TASK DIRECTIONS: Once you find the line containing "GN->>Ausfahrt: Austrittsticket einführen", please retype it and every line after it to the end of the entries, exactly and with nothing added.

════

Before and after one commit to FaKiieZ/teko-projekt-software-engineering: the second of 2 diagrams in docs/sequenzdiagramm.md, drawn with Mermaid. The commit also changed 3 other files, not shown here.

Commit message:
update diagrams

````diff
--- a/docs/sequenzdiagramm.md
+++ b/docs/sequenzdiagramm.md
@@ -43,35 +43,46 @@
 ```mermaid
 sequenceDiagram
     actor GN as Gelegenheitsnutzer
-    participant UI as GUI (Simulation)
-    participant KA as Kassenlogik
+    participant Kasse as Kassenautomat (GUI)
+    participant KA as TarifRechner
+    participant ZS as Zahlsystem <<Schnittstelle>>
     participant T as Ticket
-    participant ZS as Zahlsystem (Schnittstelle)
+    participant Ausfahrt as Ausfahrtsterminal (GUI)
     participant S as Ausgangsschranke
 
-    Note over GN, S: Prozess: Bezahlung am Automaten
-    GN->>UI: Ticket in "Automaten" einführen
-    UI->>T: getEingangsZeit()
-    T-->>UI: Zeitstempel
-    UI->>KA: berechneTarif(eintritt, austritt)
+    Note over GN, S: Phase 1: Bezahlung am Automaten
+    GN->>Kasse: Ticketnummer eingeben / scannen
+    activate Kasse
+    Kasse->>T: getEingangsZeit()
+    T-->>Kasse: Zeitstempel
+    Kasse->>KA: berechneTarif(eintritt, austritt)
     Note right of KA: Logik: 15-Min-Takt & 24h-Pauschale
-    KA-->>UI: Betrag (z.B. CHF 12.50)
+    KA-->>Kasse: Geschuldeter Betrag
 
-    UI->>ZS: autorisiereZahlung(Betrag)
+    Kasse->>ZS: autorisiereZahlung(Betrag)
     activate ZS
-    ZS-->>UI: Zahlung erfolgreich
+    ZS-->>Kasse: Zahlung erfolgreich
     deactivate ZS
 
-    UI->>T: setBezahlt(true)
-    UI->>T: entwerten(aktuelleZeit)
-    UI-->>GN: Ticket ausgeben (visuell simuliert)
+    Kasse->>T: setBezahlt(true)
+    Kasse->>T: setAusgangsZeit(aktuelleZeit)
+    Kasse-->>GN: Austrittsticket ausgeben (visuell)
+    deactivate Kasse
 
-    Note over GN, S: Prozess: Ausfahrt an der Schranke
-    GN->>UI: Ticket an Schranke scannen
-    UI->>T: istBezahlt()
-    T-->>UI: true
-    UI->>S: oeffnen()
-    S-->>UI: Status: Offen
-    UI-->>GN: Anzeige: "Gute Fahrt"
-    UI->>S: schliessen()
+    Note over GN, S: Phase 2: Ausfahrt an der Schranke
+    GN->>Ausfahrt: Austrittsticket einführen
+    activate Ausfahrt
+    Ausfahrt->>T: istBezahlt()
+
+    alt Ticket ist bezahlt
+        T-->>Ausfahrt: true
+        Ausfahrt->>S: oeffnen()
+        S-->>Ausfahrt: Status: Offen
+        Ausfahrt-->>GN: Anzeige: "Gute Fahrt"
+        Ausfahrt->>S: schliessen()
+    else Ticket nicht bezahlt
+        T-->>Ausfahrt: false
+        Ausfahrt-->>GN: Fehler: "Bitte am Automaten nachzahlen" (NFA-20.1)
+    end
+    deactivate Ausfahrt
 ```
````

════

EXERCISE SOLUTION:
+    GN->>Ausfahrt: Austrittsticket einführen
+    activate Ausfahrt
+    Ausfahrt->>T: istBezahlt()
+
+    alt Ticket ist bezahlt
+        T-->>Ausfahrt: true
+        Ausfahrt->>S: oeffnen()
+        S-->>Ausfahrt: Status: Offen
+        Ausfahrt-->>GN: Anzeige: "Gute Fahrt"
+        Ausfahrt->>S: schliessen()
+    else Ticket nicht bezahlt
+        T-->>Ausfahrt: false
+        Ausfahrt-->>GN: Fehler: "Bitte am Automaten nachzahlen" (NFA-20.1)
+    end
+    deactivate Ausfahrt
 ```
````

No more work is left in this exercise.